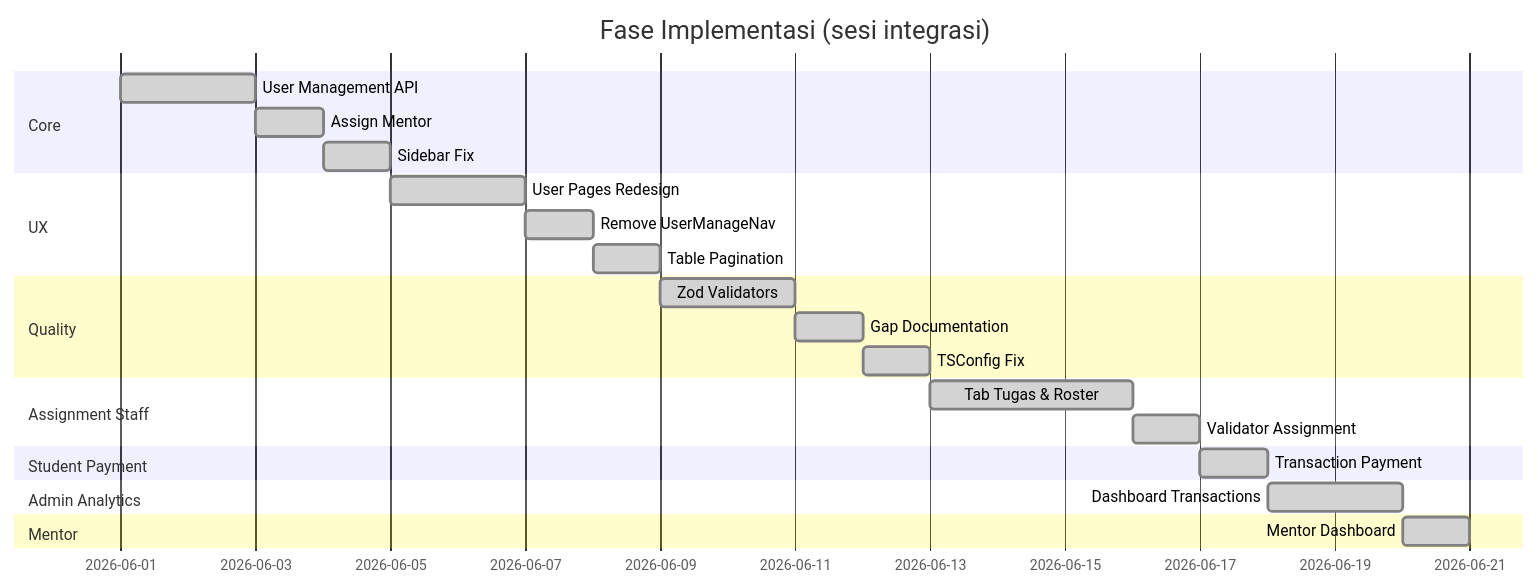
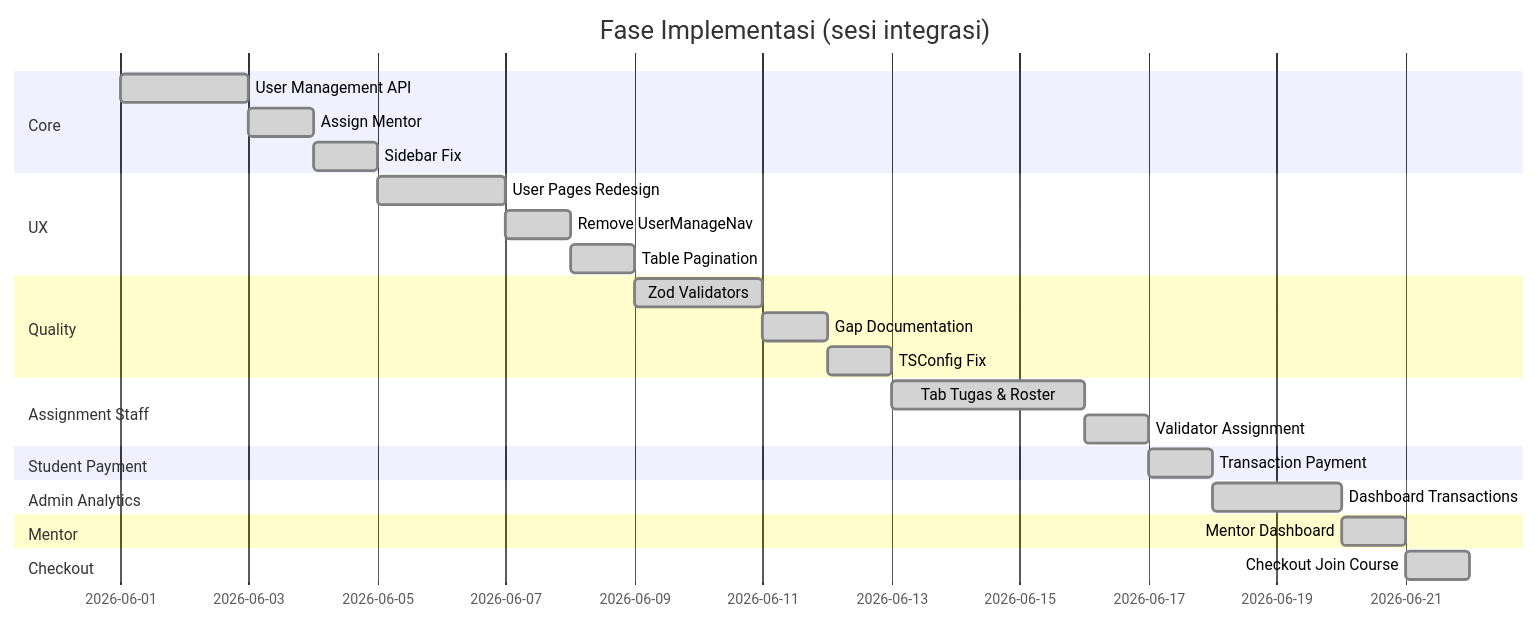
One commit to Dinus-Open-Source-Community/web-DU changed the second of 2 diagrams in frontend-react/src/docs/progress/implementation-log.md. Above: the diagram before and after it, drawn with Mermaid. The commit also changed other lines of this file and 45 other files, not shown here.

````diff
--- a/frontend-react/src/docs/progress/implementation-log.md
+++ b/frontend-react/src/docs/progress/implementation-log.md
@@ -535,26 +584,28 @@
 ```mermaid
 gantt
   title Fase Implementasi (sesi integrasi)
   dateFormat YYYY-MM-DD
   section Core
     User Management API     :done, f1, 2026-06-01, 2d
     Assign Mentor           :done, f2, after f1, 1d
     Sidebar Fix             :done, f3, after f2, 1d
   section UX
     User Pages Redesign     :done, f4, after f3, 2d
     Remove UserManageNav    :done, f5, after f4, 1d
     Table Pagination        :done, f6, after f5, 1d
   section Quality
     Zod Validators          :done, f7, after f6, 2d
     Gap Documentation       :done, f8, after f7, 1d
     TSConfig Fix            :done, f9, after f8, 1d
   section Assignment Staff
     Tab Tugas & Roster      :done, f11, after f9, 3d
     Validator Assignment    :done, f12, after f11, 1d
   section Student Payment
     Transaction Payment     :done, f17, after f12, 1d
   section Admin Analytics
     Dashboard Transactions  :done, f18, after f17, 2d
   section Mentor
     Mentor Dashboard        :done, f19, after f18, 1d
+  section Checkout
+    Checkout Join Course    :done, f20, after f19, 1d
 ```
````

..............................

▸ Problem to work on
Give back the full data exactly as it reads, but drop the pictures.

▸ Task answer
One commit to Dinus-Open-Source-Community/web-DU changed the second of 2 diagrams in frontend-react/src/docs/progress/implementation-log.md. Above: the diagram before and after it, drawn with Mermaid. The commit also changed other lines of this file and 45 other files, not shown here.

````diff
--- a/frontend-react/src/docs/progress/implementation-log.md
+++ b/frontend-react/src/docs/progress/implementation-log.md
@@ -535,26 +584,28 @@
 ```mermaid
 gantt
   title Fase Implementasi (sesi integrasi)
   dateFormat YYYY-MM-DD
   section Core
     User Management API     :done, f1, 2026-06-01, 2d
     Assign Mentor           :done, f2, after f1, 1d
     Sidebar Fix             :done, f3, after f2, 1d
   section UX
     User Pages Redesign     :done, f4, after f3, 2d
     Remove UserManageNav    :done, f5, after f4, 1d
     Table Pagination        :done, f6, after f5, 1d
   section Quality
     Zod Validators          :done, f7, after f6, 2d
     Gap Documentation       :done, f8, after f7, 1d
     TSConfig Fix            :done, f9, after f8, 1d
   section Assignment Staff
     Tab Tugas & Roster      :done, f11, after f9, 3d
     Validator Assignment    :done, f12, after f11, 1d
   section Student Payment
     Transaction Payment     :done, f17, after f12, 1d
   section Admin Analytics
     Dashboard Transactions  :done, f18, after f17, 2d
   section Mentor
     Mentor Dashboard        :done, f19, after f18, 1d
+  section Checkout
+    Checkout Join Course    :done, f20, after f19, 1d
 ```
````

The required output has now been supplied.